Roger Little, chief executive of the Spire Corporation, a solar cell manufacturer near Boston, said his systems cost $7 or $8 per watt of installed capacity when put on rooftops, which means that the equipment needed to light a 100-watt bulb would cost $700 to $800. Half is for the cells and half is for the rest of the system, including mounting brackets and external wiring.
Mr. Little said he could lower the price to $3.60, but that the first step would have to be replacing typical solar panels, which produce about 160 watts of electricity each, with a 1,000-watt panel. The big panel would require less support material per watt than the smaller ones, he said.
But that panel would be 200 pounds, too heavy to haul up to a roof. The solution, he said, is to install it on the ground, in a big flat spot of desert which, by the way, would be a wonderful place to build the solar-cell factory, cutting delivery costs to zero. And the bigger the installation, the lower the cost, per watt, of the other equipment required, he said.
Mr. Little is negotiating with the Tucson Electric Company to build a factory in Arizona that would produce 100 megawatts of cells a year, and run it for 10 years or so. Other cities and companies are considering similar ideas. Mr. Little said that at some point his project would turn into a "breeder," its electric production paying for its operation.
His company already runs factories that make 50 megawatts of new cells a year. The viability of the project depends mostly on whether Congress extends the production tax credit given to renewable and nuclear energy, he said.

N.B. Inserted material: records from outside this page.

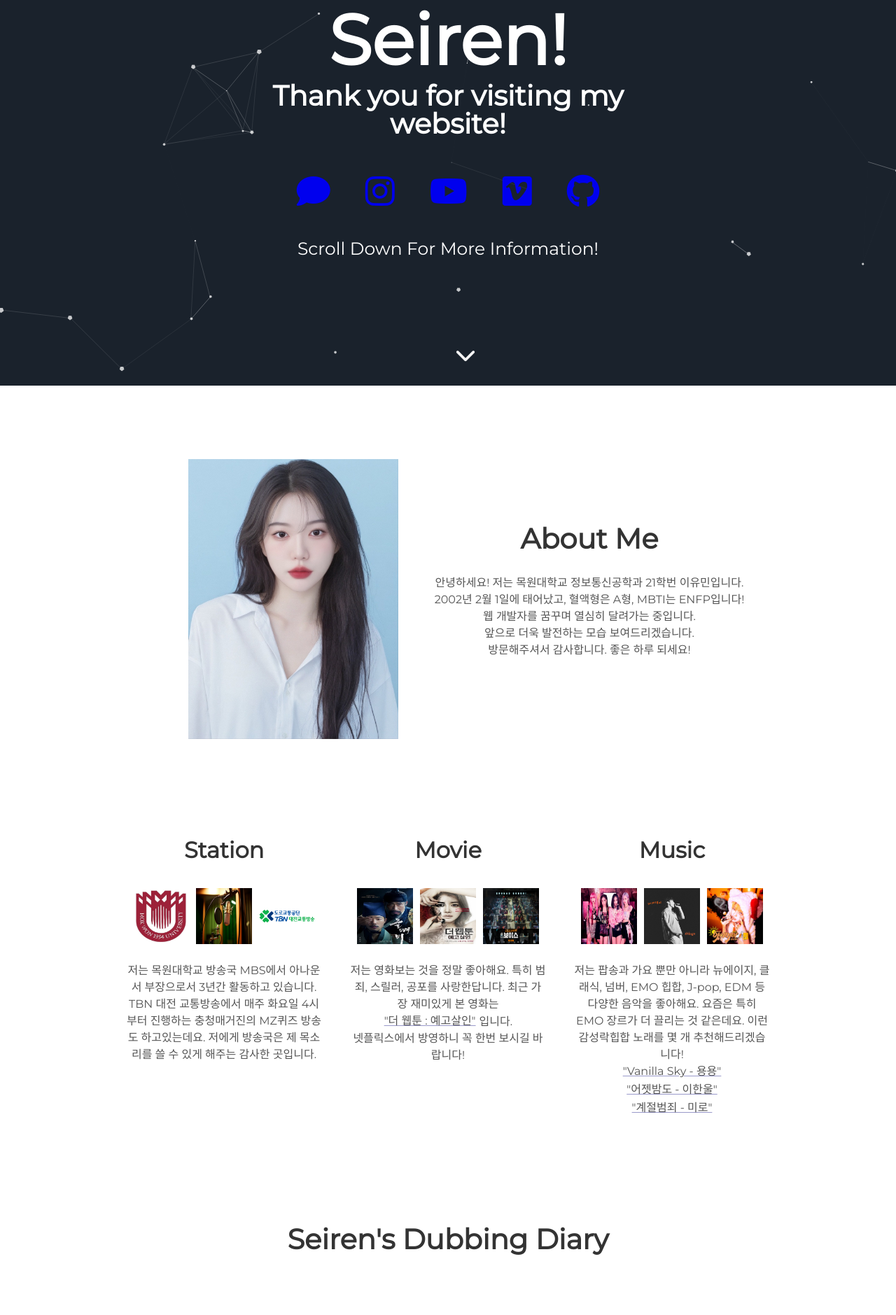
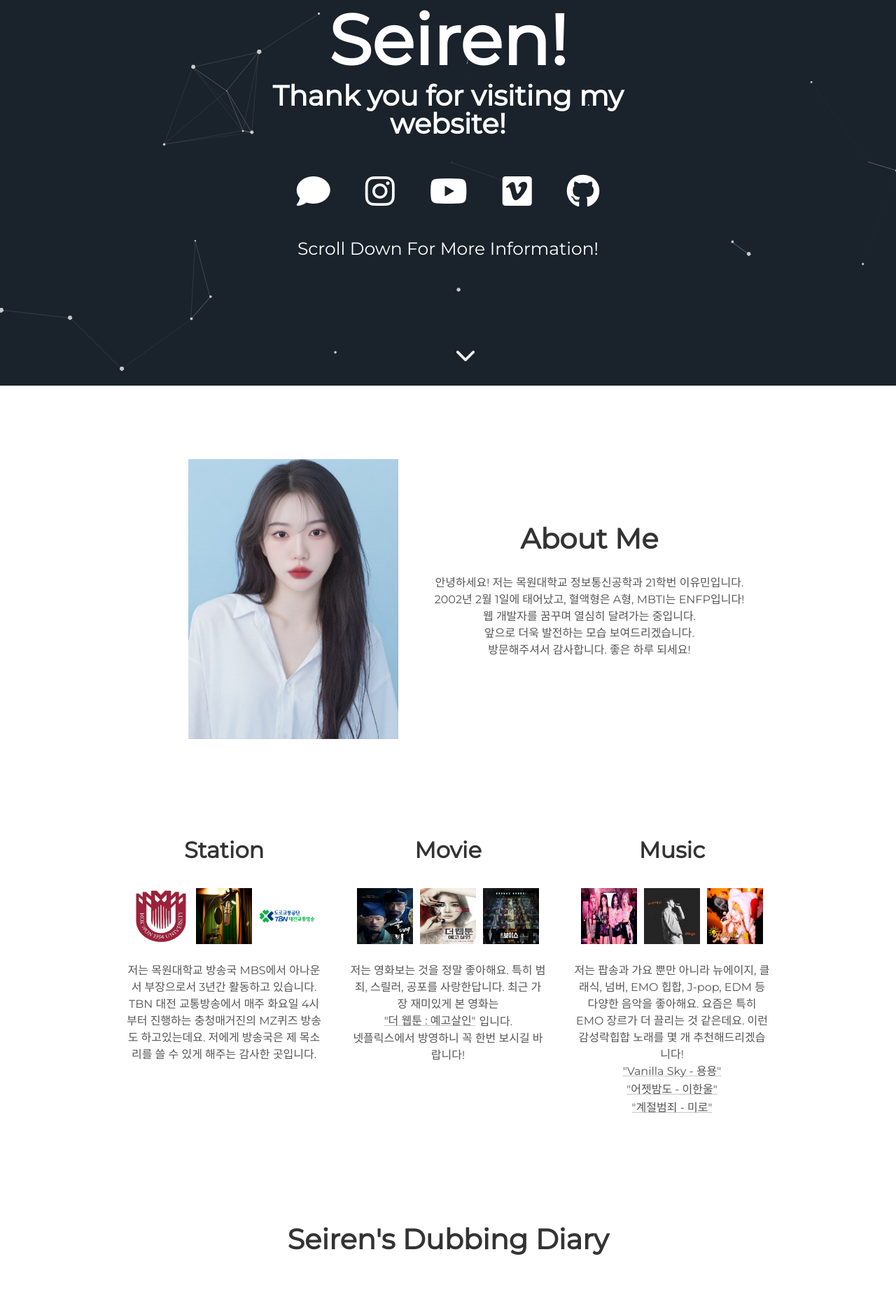
Before and after one commit to bySeiren02/Seiren.github.io, a Jekyll site: the page built from index.html, in a window 1280 px wide. Shown: the part 349-2228 px from the top of the page at 70% size. Built offline with Jekyll 4.4.1, drawn with Linux system fonts in a browser that asks for light colours; nearby versions of some CDN libraries.

Commit message:
아렉걸리지마ㅠㅠ

```diff
--- a/_includes/about.html
+++ b/_includes/about.html
@@ -135,14 +135,14 @@
     }
   }
   .bo {
-    text-decoration-color: rgb(154, 154, 202);
+    text-decoration-color: #1d1e3940;
     color: inherit;
     transition: background-color 0.4s;
     padding: 0.8px 0.8px;
     display: inline-block;
   }
   .bo:hover {
-    background-color: #1d1e3940
+    background-color: #1d1e3940;
   }
   .bo:visited {
     color: inherit;
--- a/_includes/header.html
+++ b/_includes/header.html
@@ -20,6 +20,7 @@
   i {
     font-size: 3em;
     margin: 25px;
+    color: white;
   }
   .ho {
     padding-top: 0px;
```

Arizona Public Service, which operates the solar generator north of Tucson, seems to be on a campaign to show that there is no green approach that does not work well on a corporate scale. Last year, it started raising algae, feeding them carbon dioxide from a natural-gas-fired power plant, Red Hawk, west of Phoenix. It used the algae to make biodiesel, a vehicle fuel that is more commonly made from soybeans or corn. The company is now installing bigger equipment to test the process on a larger scale.
Even for renewable energy like heating with wood (an idea that has been around for much longer than the term "renewable"), the scale is growing. For example, the University of South Carolina would like to reduce its carbon footprint and lower its natural-gas bill of $6.5 million a year. So this spring it plans to open a plant that will use wood scraps to make electricity, and use steam from the system's waste heat to warm the campus.

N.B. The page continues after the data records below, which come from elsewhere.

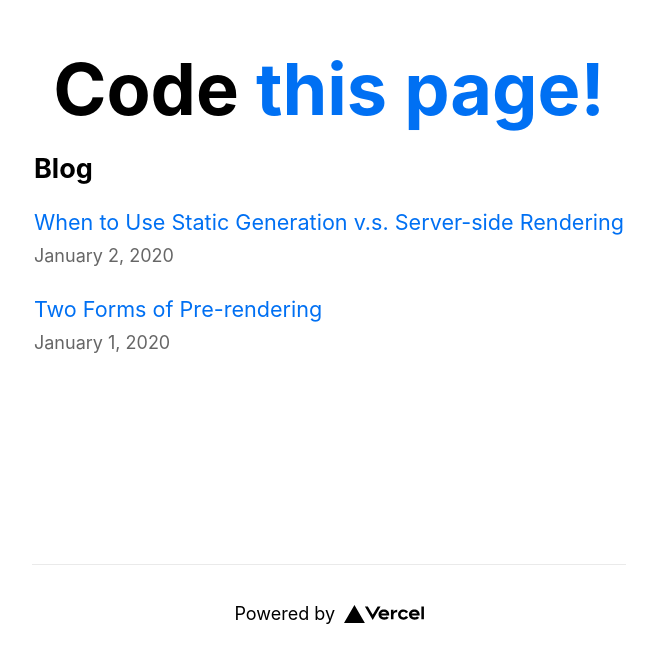
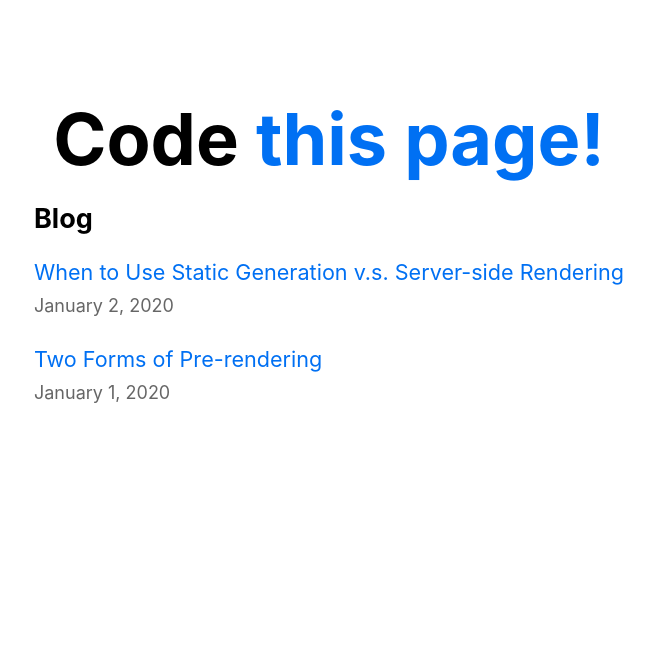
Before and after one commit to uchman005/next-blog-demo, a Next.js app: page / in a window 1280 px wide. Shown: the part 424-1086 px from the top of the page, without its empty margins (311-968 px from the left). Built offline with nearby package versions, Linux system fonts and the light colour scheme.

Commit message:
Unsigning

```diff
--- a/pages/index.js
+++ b/pages/index.js
@@ -64,16 +64,6 @@
 
       </main>
 
-      <footer>
-        <a
-          href="https://vercel.com?utm_source=create-next-app&utm_medium=default-template&utm_campaign=create-next-app"
-          target="_blank"
-          rel="noopener noreferrer"
-        >
-          Powered by{' '}
-          <img src="/vercel.svg" alt="Vercel" className="logo" />
-        </a>
-      </footer>
 
       <style jsx>{`
         .container {
```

This is not some wood-fired boiler. It is an $18 million gasification project that will heat the wood, mostly chips and bark, to produce a flammable gas, which will be burned in a turbine that resembles a jet engine. And the university will not run it on clippings from trees at the Columbia campus; it will take 14 tractor-trailer loads a day, about 55,000 tons a year.
Because the wood is gasified but not burned, the system, which is similar to one used in Burlington, Vt., produces less nitrogen oxides and less soot than a boiler would, said Jonathan S. Rhone, chief of the Nexterra Energy Corporation of Vancouver, British Columbia, which built the gasifier. But being that clean requires an industrial-size system.
There is another reason that it is not the kind of project that works on a small basis: it will take about 14 years to pay for itself. "We've been here 200 years," said Helen Zeigler, the university business manager. "We can afford to make investments like this." A 14-year payback would never work on a family budget, she said.